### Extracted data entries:
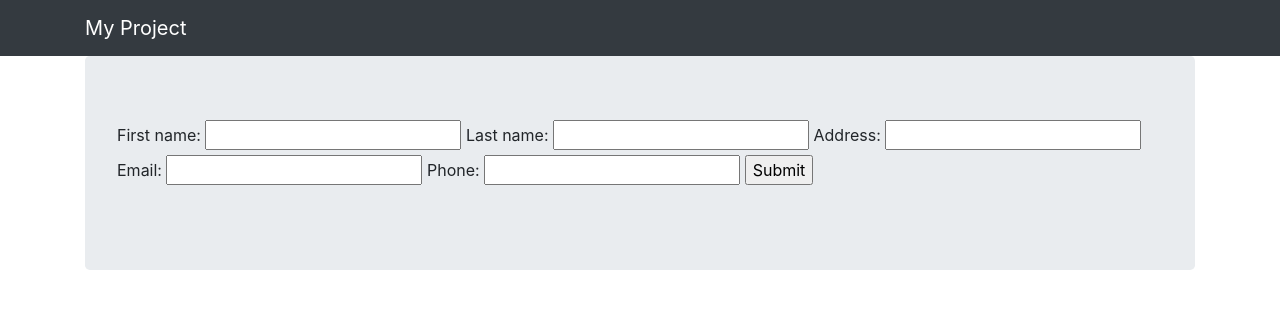
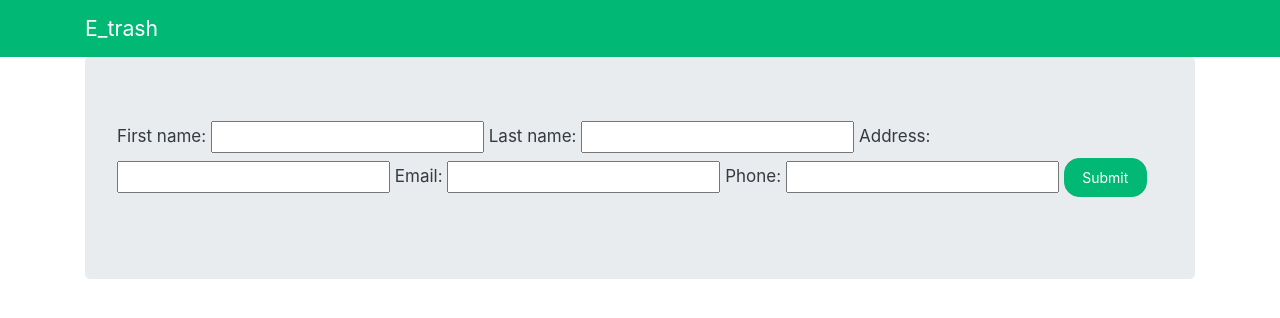
Before and after one commit to adrianna2807/e_trash, a Django app: page /base/clients-create-view/ in a window 1280 px wide. Shown: the top 318 px of the page. Run offline with Django 4.2, Linux system fonts and the light colour scheme; some libraries are stand-ins or nearby versions.

Commit message:
new template style

```diff
--- a/templates/base.html
+++ b/templates/base.html
@@ -6,16 +6,16 @@
     <meta charset="utf-8">
     <meta name="viewport" content="width=device-width, initial-scale=1">
     <title>E_trash</title>
-    <link rel="stylesheet" href="https://stackpath.bootstrapcdn.com/bootstrap/4.2.1/css/bootstrap.min.css" integrity="sha384-GJzZqFGwb1QTTN6wy59ffF1BuGJpLSa9DkKMp0DgiMDm4iYMj70gZWKYbI706tWS" crossorigin="anonymous">
+    <link rel="stylesheet" href="https://cdn.jsdelivr.net/npm/bootswatch@4.5.2/dist/litera/bootstrap.min.css" integrity="sha384-enpDwFISL6M3ZGZ50Tjo8m65q06uLVnyvkFO3rsoW0UC15ATBFz3QEhr3hmxpYsn" crossorigin="anonymous">
     <script src="https://code.jquery.com/jquery-3.3.1.slim.min.js" integrity="sha384-q8i/X+965DzO0rT7abK41JStQIAqVgRVzpbzo5smXKp4YfRvH+8abtTE1Pi6jizo" crossorigin="anonymous"></script>
     <script src="https://cdnjs.cloudflare.com/ajax/libs/popper.js/1.14.6/umd/popper.min.js" integrity="sha384-wHAiFfRlMFy6i5SRaxvfOCifBUQy1xHdJ/yoi7FRNXMRBu5WHdZYu1hA6ZOblgut" crossorigin="anonymous"></script>
-    <script src="https://stackpath.bootstrapcdn.com/bootstrap/4.2.1/js/bootstrap.min.js" integrity="sha384-B0UglyR+jN6CkvvICOB2joaf5I4l3gm9GU6Hc1og6Ls7i6U/mkkaduKaBhlAXv9k" crossorigin="anonymous"></script>
+    <script src="https://cdn.jsdelivr.net/npm/bootstrap@5.1.3/dist/js/bootstrap.min.js" integrity="sha384-QJHtvGhmr9XOIpI6YVutG+2QOK9T+ZnN4kzFN1RtK3zEFEIsxhlmWl5/YESvpZ13" crossorigin="anonymous"></script>
   </head>
 
   <body>
     <nav class="navbar navbar-expand-lg navbar-dark bg-dark">
       <div class="container fixed">
-        <a class="navbar-brand" href="{% url 'homepage' %}">My Project</a>
+        <a class="navbar-brand" href="{% url 'homepage' %}">E_trash</a>
         <button
           class="navbar-toggler" type="button"
           data-toggle="collapse" data-target="#navbarNavAltMarkup"
--- a/templates/form.html
+++ b/templates/form.html
@@ -3,6 +3,6 @@
 <form method="post">
     {% csrf_token %}
     {{ form }}
-    <input type="submit" value="Submit">
+    <input type="submit" value= "Submit"<button type="button" class="btn btn-success"></button>
 </form>
 {% endblock %}
```
Also changed, not shown: db.sqlite3.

### WHAT THE TASK ASKS:
One exact copy of the data is required, and it should hold no pictures.

### ANSWER BOX:
Before and after one commit to adrianna2807/e_trash, a Django app: page /base/clients-create-view/ in a window 1280 px wide. Shown: the top 318 px of the page. Run offline with Django 4.2, Linux system fonts and the light colour scheme; some libraries are stand-ins or nearby versions.

Commit message:
new template style

```diff
--- a/templates/base.html
+++ b/templates/base.html
@@ -6,16 +6,16 @@
     <meta charset="utf-8">
     <meta name="viewport" content="width=device-width, initial-scale=1">
     <title>E_trash</title>
-    <link rel="stylesheet" href="https://stackpath.bootstrapcdn.com/bootstrap/4.2.1/css/bootstrap.min.css" integrity="sha384-GJzZqFGwb1QTTN6wy59ffF1BuGJpLSa9DkKMp0DgiMDm4iYMj70gZWKYbI706tWS" crossorigin="anonymous">
+    <link rel="stylesheet" href="https://cdn.jsdelivr.net/npm/bootswatch@4.5.2/dist/litera/bootstrap.min.css" integrity="sha384-enpDwFISL6M3ZGZ50Tjo8m65q06uLVnyvkFO3rsoW0UC15ATBFz3QEhr3hmxpYsn" crossorigin="anonymous">
     <script src="https://code.jquery.com/jquery-3.3.1.slim.min.js" integrity="sha384-q8i/X+965DzO0rT7abK41JStQIAqVgRVzpbzo5smXKp4YfRvH+8abtTE1Pi6jizo" crossorigin="anonymous"></script>
     <script src="https://cdnjs.cloudflare.com/ajax/libs/popper.js/1.14.6/umd/popper.min.js" integrity="sha384-wHAiFfRlMFy6i5SRaxvfOCifBUQy1xHdJ/yoi7FRNXMRBu5WHdZYu1hA6ZOblgut" crossorigin="anonymous"></script>
-    <script src="https://stackpath.bootstrapcdn.com/bootstrap/4.2.1/js/bootstrap.min.js" integrity="sha384-B0UglyR+jN6CkvvICOB2joaf5I4l3gm9GU6Hc1og6Ls7i6U/mkkaduKaBhlAXv9k" crossorigin="anonymous"></script>
+    <script src="https://cdn.jsdelivr.net/npm/bootstrap@5.1.3/dist/js/bootstrap.min.js" integrity="sha384-QJHtvGhmr9XOIpI6YVutG+2QOK9T+ZnN4kzFN1RtK3zEFEIsxhlmWl5/YESvpZ13" crossorigin="anonymous"></script>
   </head>
 
   <body>
     <nav class="navbar navbar-expand-lg navbar-dark bg-dark">
       <div class="container fixed">
-        <a class="navbar-brand" href="{% url 'homepage' %}">My Project</a>
+        <a class="navbar-brand" href="{% url 'homepage' %}">E_trash</a>
         <button
           class="navbar-toggler" type="button"
           data-toggle="collapse" data-target="#navbarNavAltMarkup"
--- a/templates/form.html
+++ b/templates/form.html
@@ -3,6 +3,6 @@
 <form method="post">
     {% csrf_token %}
     {{ form }}
-    <input type="submit" value="Submit">
+    <input type="submit" value= "Submit"<button type="button" class="btn btn-success"></button>
 </form>
 {% endblock %}
```
Also changed, not shown: db.sqlite3.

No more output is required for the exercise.